Then I saw that Princeton Sports in Columbia was doing a course preview as part of their Sunday ride. I decided that I should participate to get some real life experience, and I went last weekend.
I was SO nervous because, again, I had never ridden on the road with cars before, and I knew there was going to be some hills, which made me very nervous (still does).
HOWEVER, I DID IT!!!!
I rode my bike 18 miles in the road, with cars, and with people. I'm talking 2-lane highways with no bike lanes, and stopping at red lights behind cars.
I was slow, I had some problems starting at red lights for some reason (nerves), I almost dropped my chain, but I did it. And I'm so glad I did. Now I know what the course is going to be like (yikes, there are some downhills and pretty big uphills - for me), and I know that I can bike that many miles, and that I can ride on the road.
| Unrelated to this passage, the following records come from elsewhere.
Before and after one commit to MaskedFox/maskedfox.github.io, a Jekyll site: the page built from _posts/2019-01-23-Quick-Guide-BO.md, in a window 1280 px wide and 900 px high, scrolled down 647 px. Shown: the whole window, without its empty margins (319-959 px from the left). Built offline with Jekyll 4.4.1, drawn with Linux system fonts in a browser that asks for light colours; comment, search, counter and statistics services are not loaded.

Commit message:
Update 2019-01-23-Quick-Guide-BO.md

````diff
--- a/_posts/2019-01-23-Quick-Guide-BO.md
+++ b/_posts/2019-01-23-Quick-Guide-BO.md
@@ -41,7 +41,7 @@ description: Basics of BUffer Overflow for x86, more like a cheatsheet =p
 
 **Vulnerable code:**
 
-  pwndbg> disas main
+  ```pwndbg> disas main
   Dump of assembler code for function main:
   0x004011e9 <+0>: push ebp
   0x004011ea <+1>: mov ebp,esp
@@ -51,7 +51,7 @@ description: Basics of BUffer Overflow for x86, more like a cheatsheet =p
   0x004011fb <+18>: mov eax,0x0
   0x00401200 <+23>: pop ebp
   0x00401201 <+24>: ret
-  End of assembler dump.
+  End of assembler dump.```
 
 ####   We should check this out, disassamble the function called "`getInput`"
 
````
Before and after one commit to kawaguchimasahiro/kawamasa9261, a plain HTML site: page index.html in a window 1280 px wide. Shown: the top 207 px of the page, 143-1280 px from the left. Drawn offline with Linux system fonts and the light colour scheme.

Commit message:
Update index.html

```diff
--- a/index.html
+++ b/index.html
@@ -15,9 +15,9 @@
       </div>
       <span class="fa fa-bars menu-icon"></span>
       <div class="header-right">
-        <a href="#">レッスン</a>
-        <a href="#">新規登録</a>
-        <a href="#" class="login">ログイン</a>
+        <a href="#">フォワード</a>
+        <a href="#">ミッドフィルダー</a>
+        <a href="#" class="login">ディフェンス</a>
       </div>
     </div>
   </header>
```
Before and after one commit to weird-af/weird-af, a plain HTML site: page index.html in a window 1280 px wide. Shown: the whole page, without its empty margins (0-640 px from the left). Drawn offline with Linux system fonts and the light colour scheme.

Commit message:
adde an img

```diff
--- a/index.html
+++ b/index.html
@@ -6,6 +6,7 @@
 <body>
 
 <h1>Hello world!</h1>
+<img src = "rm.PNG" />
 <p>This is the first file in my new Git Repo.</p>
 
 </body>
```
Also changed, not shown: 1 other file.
I'm still nervous about going downhill (that I'm going to fly off, and I'm braking waaay too much as a result, but I'm trying not to do that...), and getting passed, or passing people. And I know I'm going into this with not enough practice on the road, and not enough miles, and a seat that's probably a little too low for ideal body alignment. But, when I think about where I was a month or so ago, where I couldn't even get on the bike without freaking out, then I am proud of what I've accomplished so far.
A huge thank you to Princeton Sports for putting on the ride - it was a no-drop ride, and the lady we had with us was wonderful; I'm sure she was a tired of going so slowly, etc. Princeton Sports drove around in their van to make sure everyone was OK, and they checked my bike afterwards (mandatory bike check for the race, but they definitely went above and beyond by making some improvements to the gears, etc.). I will definitely do the group ride again. And a huge thank you to my husband, who went with me on the ride, and rode behind me, giving me tips (mostly - STOP BRAKING, I CAN SEE YOU TOUCHING YOUR BRAKES - haha) :) I can definitely see us biking together in the future, which is great.
I adopted a few mantras along the way, that I will be using come Sunday.
Get out of your own head (Victor)
Don't let your mind beat you.
I saw this on Instagram and immediately took a screen shot with my phone. I love this quote from The Mermaid Club; it is so true for me.
So, I think that's a pretty good wrap-up of this whole training experience. I feel like I've made good progress, let's hope it is enough come race day, and that I don't let my mind or self doubt overcome all of the hard work I've put in.
Any last minute tips?